Word for word, set down every record that appears below.

§ §

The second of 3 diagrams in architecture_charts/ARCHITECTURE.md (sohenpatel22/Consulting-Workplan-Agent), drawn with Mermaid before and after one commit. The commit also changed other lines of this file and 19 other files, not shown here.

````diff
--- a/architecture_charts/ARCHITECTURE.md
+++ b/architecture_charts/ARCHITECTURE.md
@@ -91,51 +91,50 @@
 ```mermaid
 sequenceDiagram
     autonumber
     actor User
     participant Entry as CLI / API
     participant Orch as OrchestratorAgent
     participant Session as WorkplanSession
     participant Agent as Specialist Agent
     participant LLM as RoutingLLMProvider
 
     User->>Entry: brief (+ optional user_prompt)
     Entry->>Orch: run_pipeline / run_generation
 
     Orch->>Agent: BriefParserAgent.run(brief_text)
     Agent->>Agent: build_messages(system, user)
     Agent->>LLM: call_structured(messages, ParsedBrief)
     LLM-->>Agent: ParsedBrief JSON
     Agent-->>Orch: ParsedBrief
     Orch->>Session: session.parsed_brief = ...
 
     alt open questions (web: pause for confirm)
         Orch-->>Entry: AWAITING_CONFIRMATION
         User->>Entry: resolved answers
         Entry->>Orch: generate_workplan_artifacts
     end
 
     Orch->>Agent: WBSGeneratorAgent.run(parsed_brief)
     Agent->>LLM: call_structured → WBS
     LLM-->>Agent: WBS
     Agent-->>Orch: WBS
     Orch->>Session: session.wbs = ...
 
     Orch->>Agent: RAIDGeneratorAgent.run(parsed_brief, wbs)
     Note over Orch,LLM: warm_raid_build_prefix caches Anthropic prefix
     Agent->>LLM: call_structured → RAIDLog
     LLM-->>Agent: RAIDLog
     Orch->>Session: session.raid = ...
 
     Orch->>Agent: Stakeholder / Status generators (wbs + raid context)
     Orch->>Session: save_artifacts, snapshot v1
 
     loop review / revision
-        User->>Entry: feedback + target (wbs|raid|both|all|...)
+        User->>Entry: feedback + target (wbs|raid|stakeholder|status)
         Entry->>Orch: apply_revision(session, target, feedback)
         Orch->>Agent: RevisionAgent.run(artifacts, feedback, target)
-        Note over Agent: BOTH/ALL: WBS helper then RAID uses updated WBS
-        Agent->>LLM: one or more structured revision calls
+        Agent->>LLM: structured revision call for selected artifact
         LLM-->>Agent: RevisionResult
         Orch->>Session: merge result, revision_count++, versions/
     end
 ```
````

§ §

### YOUR SOLUTION
The second of 3 diagrams in architecture_charts/ARCHITECTURE.md (sohenpatel22/Consulting-Workplan-Agent), drawn with Mermaid before and after one commit. The commit also changed other lines of this file and 19 other files, not shown here.

````diff
--- a/architecture_charts/ARCHITECTURE.md
+++ b/architecture_charts/ARCHITECTURE.md
@@ -91,51 +91,50 @@
 ```mermaid
 sequenceDiagram
     autonumber
     actor User
     participant Entry as CLI / API
     participant Orch as OrchestratorAgent
     participant Session as WorkplanSession
     participant Agent as Specialist Agent
     participant LLM as RoutingLLMProvider
 
     User->>Entry: brief (+ optional user_prompt)
     Entry->>Orch: run_pipeline / run_generation
 
     Orch->>Agent: BriefParserAgent.run(brief_text)
     Agent->>Agent: build_messages(system, user)
     Agent->>LLM: call_structured(messages, ParsedBrief)
     LLM-->>Agent: ParsedBrief JSON
     Agent-->>Orch: ParsedBrief
     Orch->>Session: session.parsed_brief = ...
 
     alt open questions (web: pause for confirm)
         Orch-->>Entry: AWAITING_CONFIRMATION
         User->>Entry: resolved answers
         Entry->>Orch: generate_workplan_artifacts
     end
 
     Orch->>Agent: WBSGeneratorAgent.run(parsed_brief)
     Agent->>LLM: call_structured → WBS
     LLM-->>Agent: WBS
     Agent-->>Orch: WBS
     Orch->>Session: session.wbs = ...
 
     Orch->>Agent: RAIDGeneratorAgent.run(parsed_brief, wbs)
     Note over Orch,LLM: warm_raid_build_prefix caches Anthropic prefix
     Agent->>LLM: call_structured → RAIDLog
     LLM-->>Agent: RAIDLog
     Orch->>Session: session.raid = ...
 
     Orch->>Agent: Stakeholder / Status generators (wbs + raid context)
     Orch->>Session: save_artifacts, snapshot v1
 
     loop review / revision
-        User->>Entry: feedback + target (wbs|raid|both|all|...)
+        User->>Entry: feedback + target (wbs|raid|stakeholder|status)
         Entry->>Orch: apply_revision(session, target, feedback)
         Orch->>Agent: RevisionAgent.run(artifacts, feedback, target)
-        Note over Agent: BOTH/ALL: WBS helper then RAID uses updated WBS
-        Agent->>LLM: one or more structured revision calls
+        Agent->>LLM: structured revision call for selected artifact
         LLM-->>Agent: RevisionResult
         Orch->>Session: merge result, revision_count++, versions/
     end
 ```
````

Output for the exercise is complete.